This week I've had this and that and a million other things going on. Instead of easing back into the college academia pool, it feels like I've been pushed headlong into it from behind (but that's college)- and aside from my hour long panel at Conbust tomorrow (and I'll make time to check out one or two other panels and stop by the dealer's room- I really need some Pocky a.s.a.p.), this weekend will be owned by homework. Nothing like resuming my bloggerly duties with this fine specimen of a manga.
Kannazuki no Miko is the story of two high school girls, innocent, naive, bubbly blonde Himeko Kurusugawa, and cool, reserved, dark-haired ojousama Chikane Himemiya. On their 16th birthday, they are attacked by the followers of the evil god Orochi and each one, respectively, discovers that she is the priestess of the sun or moon. But while Himeko has no idea that Chikane is the lunar priestess, Chikane knows everything, including the darker reasons behind the priestesses' existence. As the Orochi followers continue to target the priestesses, Himeko and Chikane's classmate and Orochi-follower-turned-good Souma protects them (read: Himeko) with his mecha (which all Orochi use) because he is in love with Himeko. Chikane is also madly in love with Himeko, and Himeko unknowingly vacillates between the two of them.

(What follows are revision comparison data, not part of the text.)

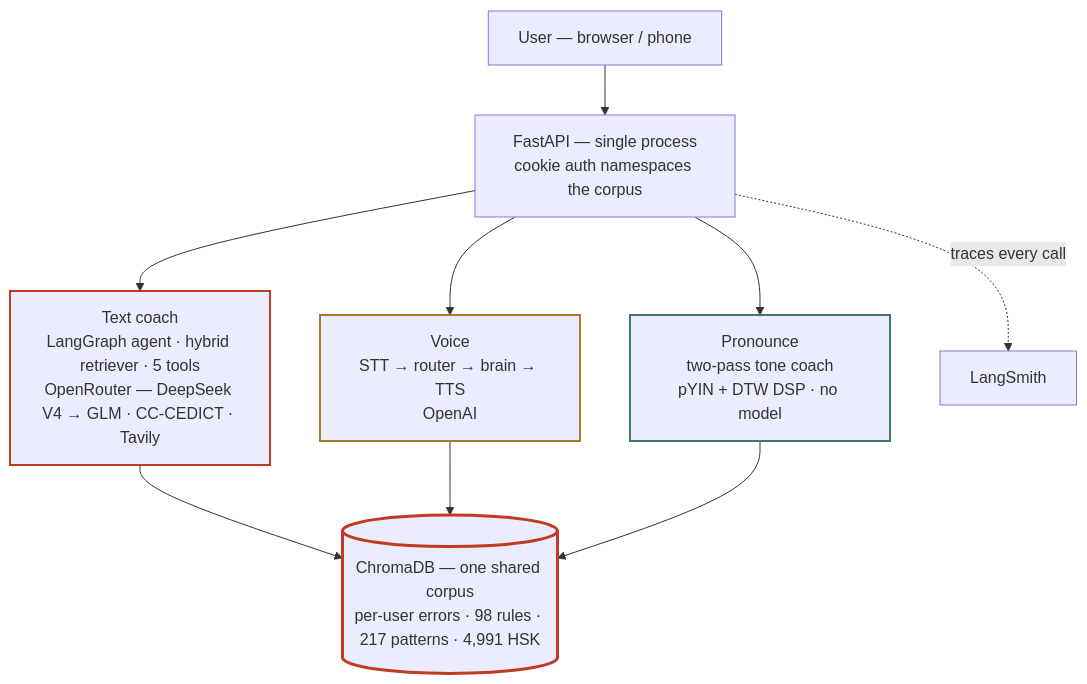
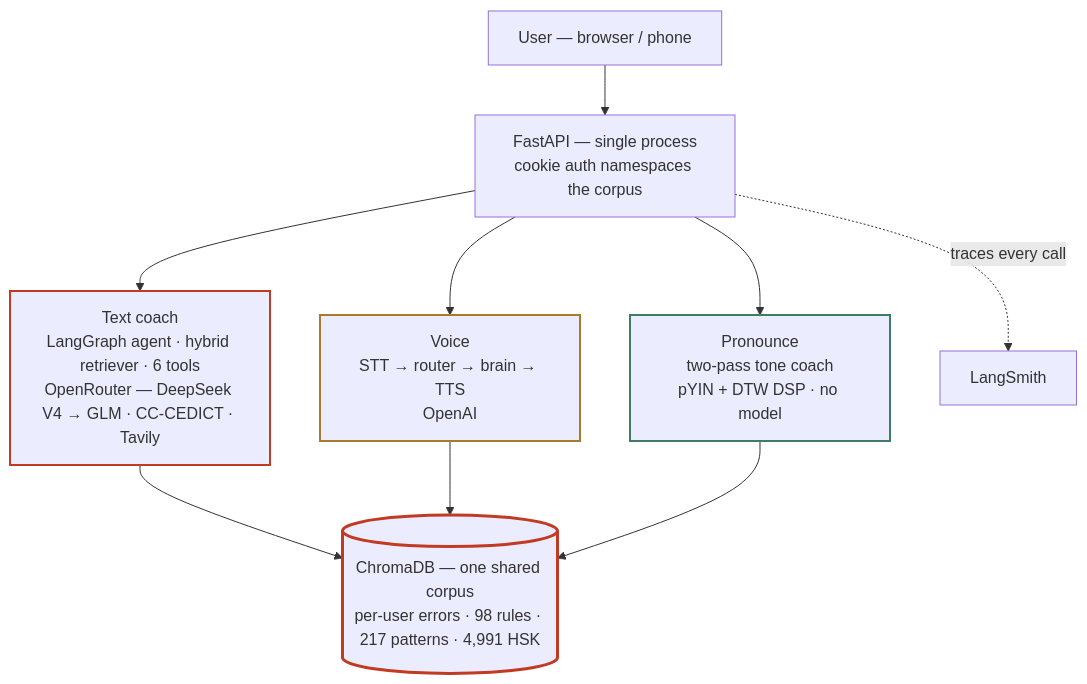
Before and after one commit to reubenfrith/mandarin-coach: the diagram in README.md, drawn with Mermaid. The commit also changed other lines of this file and 20 other files, not shown here.

````diff
--- a/README.md
+++ b/README.md
@@ -36,22 +36,22 @@
 ```mermaid
 flowchart TD
   U["User — browser / phone"] --> F["FastAPI — single process<br/>cookie auth namespaces the corpus"]
 
-  F --> T["Text coach<br/>LangGraph agent · hybrid retriever · 5 tools<br/>OpenRouter — DeepSeek V4 → GLM · CC-CEDICT · Tavily"]
+  F --> T["Text coach<br/>LangGraph agent · hybrid retriever · 6 tools<br/>OpenRouter — DeepSeek V4 → GLM · CC-CEDICT · Tavily"]
   F --> V["Voice<br/>STT → router → brain → TTS<br/>OpenAI"]
   F --> P["Pronounce<br/>two-pass tone coach<br/>pYIN + DTW DSP · no model"]
   F -.->|traces every call| LS["LangSmith"]
 
   T --> DB[("ChromaDB — one shared corpus<br/>per-user errors · 98 rules · 217 patterns · 4,991 HSK")]
   V --> DB
   P --> DB
 
   classDef text stroke:#C13B24,stroke-width:2px;
   classDef voice stroke:#A87A2B,stroke-width:2px;
   classDef pron stroke:#3F7D63,stroke-width:2px;
   classDef corpus stroke:#C13B24,stroke-width:3px;
   class T text
   class V voice
   class P pron
   class DB corpus
 ```
````
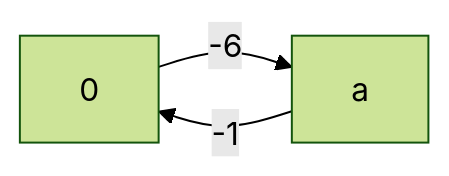
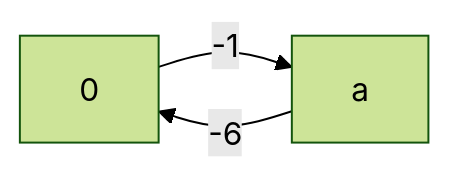
One commit to bathan1/caprice-lang changed the sixth of 6 diagrams in docs/blue3.md. Above: the diagram before and after it, drawn with Mermaid (forest theme). The commit also changed other lines of this file and 1 other file, not shown here.

````diff
--- a/docs/blue3.md
+++ b/docs/blue3.md
@@ -251,8 +304,8 @@
 ```mermaid
 graph LR
   n0["0"]
   na["a"]
 
-  n0 -->|"-6"| na
-  na -->|"-1"| n0
+  na -->|"-6"| n0
+  n0 -->|"-1"| na
 ```
````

In theory, the plot sounds like it could be a great story, but in Kaishaku's hands Kannazuki no Miko comes out as merely a lightweight, mindless yet entertaining read that packs in just about every otaku cliche possible. (Catgirl nurses! Mecha! Moe! Long-haired bishonen!) That's hardly a damning critique, however. While virtually every plot element in this story has been cobbled to satisfy otaku tastes, it does so with enough energy and sheer, B-movie-like entertainment value that it makes for a pleasant way to relax from, say, a busy work or school week for an hour. The pacing never drags and constantly keeps the reader pleasantly, if mindlessly preoccupied, until the plot complication from hell arrives in the last few pages.
As a former drooling fan/multiple-viewer of the KnM anime it was nice to revisit the same familiar story, with some aspects shaken, not stirred. The manga pulls off a few things better, like providing more exposition for the origin of Himeko and Souma's deep friendship and cutting down the Chikane-angst.
On the other hand, the manga doesn't provide nearly as much insight into Chikane's mind as the anime did, making her sudden switch to the dark side somewhat more jarring, even though it was still shocking and terrible in the anime. And while the art is fine (smooth and cleanly drawn), the manga character designs seem slightly more rounded than those in the anime, the latter of which I prefer. And the events of the final scene felt more exploitive than they were in the anime (Chikane smiling at the viewer?). Typical Kaishaku.
Kannazuki no Miko is, as far as I know, the third yuri-focused title published by Tokyopop, but the first non-OEL. Kudos to them for bringing over more yuri manga, but I primarily bought this A) out of my old sentimentality for the anime, and B) to encourage Tokyopop and other U.S. manga companies to license other, hopefully higher quality yuri titles. I already own two (count 'em, two) copies of each of the Japanese tankoubon. -_-;;